Neyhart's Book Nook

Jennifer Neyhart is an aspiring Scholar and Educator of C.S Lewis, Bible, and Theology. Her interests include reading (Fantasy/Sci-Fi along with books related to Theology, Philosophy, The Bible, Spirituality, etc...), writing, learning and teaching. You'll find her blogging about these interests accordingly at http://neyhart.blogspot.com

Currently reading

The Silmarillion
J.R.R. Tolkien, Ted Nasmith, Christopher Tolkien
Torn: Rescuing the Gospel from the Gays-vs.-Christians Debate
Justin Lee
The God Box
Alex Sanchez
Gods at War: Defeating the Idols That Battle for Your Heart
Kyle Idleman
The Ersatz Elevator
Lemony Snicket
The House of Hades
Rick Riordan
Come Alive
Elora Nicole Ramirez
The Prophetic Imagination
Walter Brueggemann
Jesus + Nothing = Everything
Tullian Tchividjian
Speaker for the Dead
Orson Scott Card
Light: C.S. Lewis's First and Final Short Story - Charlie W. Starr Every C. S. Lewis fan should read this book. Not only do you get to read a previously unpublished short story by C. S. Lewis himself, but you also get a fun, engaging analysis of the mystery surrounding the "Light" manuscript, as well as a section diving into the possible meanings of the story which delves into Lewis's epistemology.

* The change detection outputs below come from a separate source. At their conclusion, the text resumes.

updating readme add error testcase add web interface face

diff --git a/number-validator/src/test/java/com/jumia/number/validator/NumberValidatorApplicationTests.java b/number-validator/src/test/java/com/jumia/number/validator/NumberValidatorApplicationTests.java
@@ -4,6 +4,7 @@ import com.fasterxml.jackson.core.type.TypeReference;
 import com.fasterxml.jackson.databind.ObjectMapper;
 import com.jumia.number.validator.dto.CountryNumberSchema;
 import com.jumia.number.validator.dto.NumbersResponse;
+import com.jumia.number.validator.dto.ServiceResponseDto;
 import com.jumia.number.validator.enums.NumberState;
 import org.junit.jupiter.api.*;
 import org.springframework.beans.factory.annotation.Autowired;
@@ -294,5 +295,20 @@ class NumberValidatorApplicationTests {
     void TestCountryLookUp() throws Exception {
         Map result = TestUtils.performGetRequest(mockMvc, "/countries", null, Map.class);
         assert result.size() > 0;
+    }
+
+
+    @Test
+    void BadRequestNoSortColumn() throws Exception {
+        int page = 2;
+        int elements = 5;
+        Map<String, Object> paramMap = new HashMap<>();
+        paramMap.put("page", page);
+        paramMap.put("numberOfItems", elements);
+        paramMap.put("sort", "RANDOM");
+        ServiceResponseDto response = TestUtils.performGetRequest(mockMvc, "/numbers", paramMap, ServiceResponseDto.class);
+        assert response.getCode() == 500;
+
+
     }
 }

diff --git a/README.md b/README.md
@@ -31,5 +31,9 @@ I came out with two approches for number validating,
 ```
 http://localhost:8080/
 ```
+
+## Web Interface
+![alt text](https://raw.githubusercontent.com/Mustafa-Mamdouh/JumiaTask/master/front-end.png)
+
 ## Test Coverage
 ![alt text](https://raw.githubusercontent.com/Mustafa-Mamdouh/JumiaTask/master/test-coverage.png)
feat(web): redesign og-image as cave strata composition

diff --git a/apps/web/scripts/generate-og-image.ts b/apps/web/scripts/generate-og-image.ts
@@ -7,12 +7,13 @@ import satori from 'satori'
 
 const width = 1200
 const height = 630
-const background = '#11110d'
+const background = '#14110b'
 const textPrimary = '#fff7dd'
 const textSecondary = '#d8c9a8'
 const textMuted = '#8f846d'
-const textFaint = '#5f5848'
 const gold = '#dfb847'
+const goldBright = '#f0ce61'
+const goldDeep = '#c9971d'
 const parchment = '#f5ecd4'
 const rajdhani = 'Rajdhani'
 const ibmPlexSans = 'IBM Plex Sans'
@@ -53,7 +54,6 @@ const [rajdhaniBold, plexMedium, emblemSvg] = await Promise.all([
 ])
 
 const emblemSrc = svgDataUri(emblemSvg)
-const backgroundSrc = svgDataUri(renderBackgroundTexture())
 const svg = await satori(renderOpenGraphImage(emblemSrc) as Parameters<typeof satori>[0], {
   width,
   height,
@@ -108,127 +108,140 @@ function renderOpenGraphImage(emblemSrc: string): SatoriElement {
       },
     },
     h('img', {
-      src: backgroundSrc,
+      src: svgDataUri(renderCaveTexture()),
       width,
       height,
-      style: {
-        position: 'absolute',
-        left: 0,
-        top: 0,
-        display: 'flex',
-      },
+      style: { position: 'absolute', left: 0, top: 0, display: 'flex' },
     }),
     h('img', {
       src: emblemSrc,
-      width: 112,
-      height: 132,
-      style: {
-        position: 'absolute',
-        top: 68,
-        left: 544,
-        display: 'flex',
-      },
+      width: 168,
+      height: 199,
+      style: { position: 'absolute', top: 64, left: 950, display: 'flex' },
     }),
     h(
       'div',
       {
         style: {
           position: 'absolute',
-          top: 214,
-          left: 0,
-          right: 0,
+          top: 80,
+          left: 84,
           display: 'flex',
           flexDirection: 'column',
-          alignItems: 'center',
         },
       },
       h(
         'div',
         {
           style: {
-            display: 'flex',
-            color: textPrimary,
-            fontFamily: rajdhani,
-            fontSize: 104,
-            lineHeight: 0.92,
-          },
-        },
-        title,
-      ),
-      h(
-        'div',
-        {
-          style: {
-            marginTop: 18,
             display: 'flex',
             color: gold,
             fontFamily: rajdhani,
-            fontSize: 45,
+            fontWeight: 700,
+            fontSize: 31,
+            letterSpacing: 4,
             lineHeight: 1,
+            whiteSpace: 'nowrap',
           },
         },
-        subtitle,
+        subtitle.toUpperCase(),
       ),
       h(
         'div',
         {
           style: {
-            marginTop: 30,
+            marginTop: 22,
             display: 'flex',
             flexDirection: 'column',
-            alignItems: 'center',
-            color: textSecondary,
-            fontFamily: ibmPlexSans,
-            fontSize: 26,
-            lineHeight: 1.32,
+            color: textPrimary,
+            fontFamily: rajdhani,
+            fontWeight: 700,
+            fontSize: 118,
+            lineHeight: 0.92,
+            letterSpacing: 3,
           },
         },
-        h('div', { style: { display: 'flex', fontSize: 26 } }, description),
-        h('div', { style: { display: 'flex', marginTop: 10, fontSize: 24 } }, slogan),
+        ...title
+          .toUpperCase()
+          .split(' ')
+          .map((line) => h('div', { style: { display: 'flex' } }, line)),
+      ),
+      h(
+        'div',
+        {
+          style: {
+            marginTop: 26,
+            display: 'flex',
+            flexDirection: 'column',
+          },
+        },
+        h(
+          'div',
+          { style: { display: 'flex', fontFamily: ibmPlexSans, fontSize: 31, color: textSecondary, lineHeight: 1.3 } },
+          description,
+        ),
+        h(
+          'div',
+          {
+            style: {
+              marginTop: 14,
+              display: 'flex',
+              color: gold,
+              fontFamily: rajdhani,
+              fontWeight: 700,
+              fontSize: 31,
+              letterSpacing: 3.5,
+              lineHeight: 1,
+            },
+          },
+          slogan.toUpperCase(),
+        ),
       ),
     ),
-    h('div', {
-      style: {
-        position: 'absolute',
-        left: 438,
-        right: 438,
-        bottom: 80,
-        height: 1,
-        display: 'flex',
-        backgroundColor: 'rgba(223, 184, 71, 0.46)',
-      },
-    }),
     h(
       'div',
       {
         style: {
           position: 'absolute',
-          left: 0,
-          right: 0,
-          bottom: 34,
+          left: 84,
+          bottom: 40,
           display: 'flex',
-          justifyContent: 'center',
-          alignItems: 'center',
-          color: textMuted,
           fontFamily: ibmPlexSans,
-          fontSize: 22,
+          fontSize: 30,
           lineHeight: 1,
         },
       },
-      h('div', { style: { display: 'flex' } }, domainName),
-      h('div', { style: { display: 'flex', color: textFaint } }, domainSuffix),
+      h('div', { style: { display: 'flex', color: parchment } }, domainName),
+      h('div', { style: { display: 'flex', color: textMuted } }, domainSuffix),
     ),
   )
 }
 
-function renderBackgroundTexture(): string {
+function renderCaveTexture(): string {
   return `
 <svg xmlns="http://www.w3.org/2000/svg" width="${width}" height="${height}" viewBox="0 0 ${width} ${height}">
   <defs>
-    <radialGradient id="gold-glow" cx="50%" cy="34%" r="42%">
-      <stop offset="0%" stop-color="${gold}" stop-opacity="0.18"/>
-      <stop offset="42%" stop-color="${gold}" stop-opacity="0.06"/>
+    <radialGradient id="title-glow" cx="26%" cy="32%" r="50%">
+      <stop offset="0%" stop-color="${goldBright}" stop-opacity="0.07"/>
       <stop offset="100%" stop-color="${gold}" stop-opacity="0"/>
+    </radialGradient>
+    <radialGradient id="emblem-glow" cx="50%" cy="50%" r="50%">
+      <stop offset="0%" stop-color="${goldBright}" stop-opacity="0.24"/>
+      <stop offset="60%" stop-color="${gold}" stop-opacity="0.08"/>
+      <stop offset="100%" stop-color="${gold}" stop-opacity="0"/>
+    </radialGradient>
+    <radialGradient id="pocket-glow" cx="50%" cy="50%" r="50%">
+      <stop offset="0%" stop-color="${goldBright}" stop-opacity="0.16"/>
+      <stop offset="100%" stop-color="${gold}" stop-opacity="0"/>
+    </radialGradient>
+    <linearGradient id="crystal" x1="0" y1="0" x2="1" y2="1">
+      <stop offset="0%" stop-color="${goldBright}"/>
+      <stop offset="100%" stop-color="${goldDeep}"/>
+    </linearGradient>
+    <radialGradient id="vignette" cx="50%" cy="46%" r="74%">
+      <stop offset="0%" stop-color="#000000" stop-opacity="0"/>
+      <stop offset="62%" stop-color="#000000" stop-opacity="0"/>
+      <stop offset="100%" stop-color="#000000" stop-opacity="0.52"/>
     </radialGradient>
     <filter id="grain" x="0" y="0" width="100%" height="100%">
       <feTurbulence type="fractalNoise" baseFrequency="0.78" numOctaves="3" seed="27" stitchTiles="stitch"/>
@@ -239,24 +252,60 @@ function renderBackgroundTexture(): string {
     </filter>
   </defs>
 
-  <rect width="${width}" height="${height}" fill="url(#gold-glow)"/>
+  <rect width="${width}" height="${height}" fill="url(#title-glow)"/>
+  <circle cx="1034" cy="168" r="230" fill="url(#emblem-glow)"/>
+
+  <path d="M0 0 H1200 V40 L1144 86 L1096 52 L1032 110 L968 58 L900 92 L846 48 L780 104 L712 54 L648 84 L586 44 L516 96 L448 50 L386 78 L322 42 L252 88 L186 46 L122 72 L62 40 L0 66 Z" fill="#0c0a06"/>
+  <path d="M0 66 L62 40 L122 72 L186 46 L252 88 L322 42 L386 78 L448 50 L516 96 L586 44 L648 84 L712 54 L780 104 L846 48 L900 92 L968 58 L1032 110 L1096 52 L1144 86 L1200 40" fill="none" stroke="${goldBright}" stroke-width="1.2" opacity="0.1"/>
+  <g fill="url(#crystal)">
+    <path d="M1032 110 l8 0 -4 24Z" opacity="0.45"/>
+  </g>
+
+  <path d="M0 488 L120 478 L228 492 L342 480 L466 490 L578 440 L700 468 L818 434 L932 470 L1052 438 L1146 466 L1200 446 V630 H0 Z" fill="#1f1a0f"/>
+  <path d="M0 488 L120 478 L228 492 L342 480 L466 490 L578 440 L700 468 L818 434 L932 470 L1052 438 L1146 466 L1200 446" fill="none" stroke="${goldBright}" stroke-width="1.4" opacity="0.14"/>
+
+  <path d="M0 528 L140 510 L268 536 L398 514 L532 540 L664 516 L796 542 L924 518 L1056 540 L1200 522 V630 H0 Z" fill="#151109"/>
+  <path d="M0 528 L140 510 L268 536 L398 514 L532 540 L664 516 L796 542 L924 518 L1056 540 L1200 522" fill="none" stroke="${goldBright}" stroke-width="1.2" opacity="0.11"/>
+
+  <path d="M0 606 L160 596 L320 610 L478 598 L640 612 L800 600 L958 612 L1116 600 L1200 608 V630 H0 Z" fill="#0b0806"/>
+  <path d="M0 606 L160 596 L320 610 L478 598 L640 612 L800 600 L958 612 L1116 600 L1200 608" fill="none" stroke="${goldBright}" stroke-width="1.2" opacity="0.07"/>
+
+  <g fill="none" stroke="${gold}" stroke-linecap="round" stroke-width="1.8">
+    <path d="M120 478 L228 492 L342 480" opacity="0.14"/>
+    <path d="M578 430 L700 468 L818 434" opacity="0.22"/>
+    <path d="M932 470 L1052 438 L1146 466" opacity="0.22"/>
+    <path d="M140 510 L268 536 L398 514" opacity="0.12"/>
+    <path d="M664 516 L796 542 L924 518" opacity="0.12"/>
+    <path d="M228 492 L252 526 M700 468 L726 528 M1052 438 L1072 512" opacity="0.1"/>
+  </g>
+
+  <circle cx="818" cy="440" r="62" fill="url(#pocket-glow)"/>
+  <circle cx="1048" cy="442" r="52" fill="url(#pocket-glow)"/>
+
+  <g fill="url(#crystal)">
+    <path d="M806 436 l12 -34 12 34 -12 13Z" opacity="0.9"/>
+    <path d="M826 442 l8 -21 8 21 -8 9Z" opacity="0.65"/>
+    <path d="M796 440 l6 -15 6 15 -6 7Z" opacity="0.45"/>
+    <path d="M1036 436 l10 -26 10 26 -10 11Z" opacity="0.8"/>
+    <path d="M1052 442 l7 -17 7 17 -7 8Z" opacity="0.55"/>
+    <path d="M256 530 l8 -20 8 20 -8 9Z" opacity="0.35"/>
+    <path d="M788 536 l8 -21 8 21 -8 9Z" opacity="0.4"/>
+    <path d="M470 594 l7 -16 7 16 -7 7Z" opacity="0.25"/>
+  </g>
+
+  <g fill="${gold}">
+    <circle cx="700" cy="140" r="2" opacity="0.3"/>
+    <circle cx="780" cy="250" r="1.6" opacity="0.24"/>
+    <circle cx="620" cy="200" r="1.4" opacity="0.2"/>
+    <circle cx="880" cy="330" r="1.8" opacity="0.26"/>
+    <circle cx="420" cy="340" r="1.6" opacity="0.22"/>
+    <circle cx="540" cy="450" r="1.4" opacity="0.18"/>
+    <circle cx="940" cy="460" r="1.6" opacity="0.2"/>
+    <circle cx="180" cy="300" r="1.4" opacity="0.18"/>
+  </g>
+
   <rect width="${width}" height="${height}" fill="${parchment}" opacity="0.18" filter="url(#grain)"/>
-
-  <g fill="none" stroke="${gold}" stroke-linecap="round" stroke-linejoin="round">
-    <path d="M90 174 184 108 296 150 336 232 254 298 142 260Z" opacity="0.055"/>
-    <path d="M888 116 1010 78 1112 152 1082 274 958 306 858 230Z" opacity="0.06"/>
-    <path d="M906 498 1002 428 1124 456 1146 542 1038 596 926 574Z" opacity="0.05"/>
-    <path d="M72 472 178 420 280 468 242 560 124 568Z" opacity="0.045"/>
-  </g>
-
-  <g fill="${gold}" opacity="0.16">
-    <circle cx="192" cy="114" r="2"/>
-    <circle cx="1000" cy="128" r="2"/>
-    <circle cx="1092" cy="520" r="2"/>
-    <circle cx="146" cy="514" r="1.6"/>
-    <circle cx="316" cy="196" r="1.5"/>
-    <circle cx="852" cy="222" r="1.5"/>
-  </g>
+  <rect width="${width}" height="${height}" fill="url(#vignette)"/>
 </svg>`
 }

Admittedly, I am more than the casual admirer of C. S. Lewis and his writings. I've also done my fair share of academic reading. I think it is unfortunate that most of the time "academic" in this context tends to be synonymous with "boring", "dull", or "uninteresting". Fortunately, Starr's book manages to be both scholarly and entertaining as he takes us on his journey to solve the mysteries surrounding the Light manuscript.

My favorite section, other than the story itself of course, is part three: "The Meaning of Light". Here we explore how Lewis was doing what he did best in this story: talking about philosophy, epistemology, and theology though story and imagination. Starr helps us look at different possible interpretations here. The chapter titles in this section are, “Contemplation, Enjoyment and War”, “Toolsheds, Truth and Knowledge”, “Beyond Reason and Imagination”, and “Earthly Longing, Heavenly Light”.

I love the way Starr brings in so much of Lewis's work, showing us yet again that Owen Barfield was correct when he said that “what Lewis thought about everything was secretly present in what he said about anything”.

I also enjoy the parallel publication of “The Man Born Blind”, with “Light,” which allows the reader to see the changes and understand more about the nature of Lewis’s revisions.